“He’s got pop,” Bochy said. “He’s not a guy trying to hit homers. He tries to put a good swing on it. But he drives balls and you saw it tonight. We see him more as a gap guy, but he’ll get more power as he gets older. We’re not asking him to hit homers, trust me, but it’s good to see him letting it go.”

The homer secured a win on a night when a lot went right. Jeff Samardzija was sharp, paying for one pitch to Ryan Schimpf that left the park but otherwise pitching seven strong. Panik and Brandon Belt ignited the offense early and Michael Morse came through with a game-tying sacrifice fly in the fifth. Derek Law and Mark Melancon closed it out, with Melancon getting help from Panik, who made a spectacular tumbling catch on a flare to shallow right-center. It was a big first out given that Melancon was pitching for the third straight day. 

“It was going to be in no man’s land,” Panik said. “You give it everything you’ve got. Fortunately the ball stayed in the glove.”

When it was over, the youngest Giant was in for another round of interviews to cap a hectic week. On Monday he made his debut and on Tuesday he picked up his first hit. Wednesday brought the first homer and Thursday was the first multi-hit game. What will the weekend include? Maybe a real nickname? 

For now, the Giants are fine with leaning on The Kid, because many of them didn’t even know how young the star of the week was until he was a couple of days into his big league career.

“I was thinking he was 23 or 24,” Samardzija said. “This has been really impressive.”

Instant Replay: Arroyo's late-game heroics lifts Giants past Padres

Instant Replay: Arroyo's late-game heroics lifts Giants past Padres

BOX SCORE

SAN FRANCISCO — On Monday, Christian Arroyo made his MLB debut. Tuesday brought his first hit and on Wednesday it was the first homer. Thursday’s game was his first multi-hit game as a big leaguer. What was in store Friday? The best swing yet.

Arroyo hit a go-ahead shot to left while leading off the eighth, giving the Giants a 4-3 win in their series opener with the Padres. The player coaches simply call “The Kid” has two homers in his first five games, and both have come in huge spots. Friday’s sent another jolt through AT&T Park and got a lead to Mark Melancon, who closed out the Padres. 

For four innings, a long-haired right-hander was no-hitting the Padres. Jeff Samardzija was sharp early and he got a nice cushion in the first. Joe Panik and Brandon Belt led off with singles and Panik scored on Erick Aybar’s two-out error. A Conor Gillaspie knock made it 2-0. 

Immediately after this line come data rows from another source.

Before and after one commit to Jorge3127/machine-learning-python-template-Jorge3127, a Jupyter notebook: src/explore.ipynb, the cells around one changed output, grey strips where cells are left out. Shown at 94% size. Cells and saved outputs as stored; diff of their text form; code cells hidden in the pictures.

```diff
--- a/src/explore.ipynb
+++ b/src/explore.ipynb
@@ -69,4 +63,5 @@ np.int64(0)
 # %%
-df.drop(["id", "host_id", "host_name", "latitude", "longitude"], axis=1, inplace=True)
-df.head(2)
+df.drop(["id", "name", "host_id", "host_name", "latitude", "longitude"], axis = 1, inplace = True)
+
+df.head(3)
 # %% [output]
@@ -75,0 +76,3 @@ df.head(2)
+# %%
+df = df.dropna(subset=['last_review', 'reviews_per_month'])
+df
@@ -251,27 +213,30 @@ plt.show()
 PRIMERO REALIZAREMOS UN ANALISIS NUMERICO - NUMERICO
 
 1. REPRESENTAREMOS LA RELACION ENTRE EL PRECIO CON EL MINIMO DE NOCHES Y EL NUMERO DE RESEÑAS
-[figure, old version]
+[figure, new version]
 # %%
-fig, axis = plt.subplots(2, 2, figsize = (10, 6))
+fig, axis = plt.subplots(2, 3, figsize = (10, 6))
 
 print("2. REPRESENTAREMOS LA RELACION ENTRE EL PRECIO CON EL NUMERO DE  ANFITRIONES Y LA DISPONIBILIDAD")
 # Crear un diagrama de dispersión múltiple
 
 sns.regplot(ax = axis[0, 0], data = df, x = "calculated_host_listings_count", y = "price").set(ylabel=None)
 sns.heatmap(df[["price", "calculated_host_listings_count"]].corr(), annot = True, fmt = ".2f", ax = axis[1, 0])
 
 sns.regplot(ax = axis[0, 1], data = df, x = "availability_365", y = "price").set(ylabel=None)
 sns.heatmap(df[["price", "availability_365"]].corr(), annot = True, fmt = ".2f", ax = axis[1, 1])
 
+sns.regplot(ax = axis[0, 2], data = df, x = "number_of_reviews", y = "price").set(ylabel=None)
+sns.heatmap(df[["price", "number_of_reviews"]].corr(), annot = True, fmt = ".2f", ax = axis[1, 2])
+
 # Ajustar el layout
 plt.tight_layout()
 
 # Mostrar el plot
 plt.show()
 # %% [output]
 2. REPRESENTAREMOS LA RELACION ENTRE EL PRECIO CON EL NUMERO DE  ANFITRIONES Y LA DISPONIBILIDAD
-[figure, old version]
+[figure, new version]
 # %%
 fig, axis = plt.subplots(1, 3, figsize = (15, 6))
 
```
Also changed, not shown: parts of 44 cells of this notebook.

The first hit allowed by Samardzija was a painful one. He plunked Yangervis Solarte to open the fifth and Ryan Schimpf hit a long dinger to dead center to tie the game. Cory Spangenberg followed with a single to left that skipped under Belt’s glove. Spangenberg went to third on the play and scored on a bloop. 

Belt made up for the play in the bottom of the inning, beating the outfield shift with a double and scoring on Mike Morse’s sacrifice fly to right two batters later. Samardzija ran into trouble in the seventh, but with two in scoring position and one out, he got a strikeout and a grounder to third. The Giants put the go-ahead run on second in their half, but Hunter Pence and Morse struck out. 

Starting pitching report: Samardzija has allowed six homers. He’s tied for fourth in the NL with a handful of players, including Johnny Cueto and Matt Moore. 

Bullpen report: Melancon has five straight saves since blowing his first opportunity as a Giant. 

At the plate: Belt reached base four times. His on-base percentage is sitting at a cool .390. 

In the field: Panik made a brilliant diving catch in center for the first out of the ninth. 

Attendance: The Giants announced a sellout crowd. One of the fans looked just like Samardzija, possibly on purpose. 

Up next: Matt Cain has a 2.42 ERA but he left his last start with a tight hamstring. He’ll face Jhoulys Chacin (2-3, 5.90).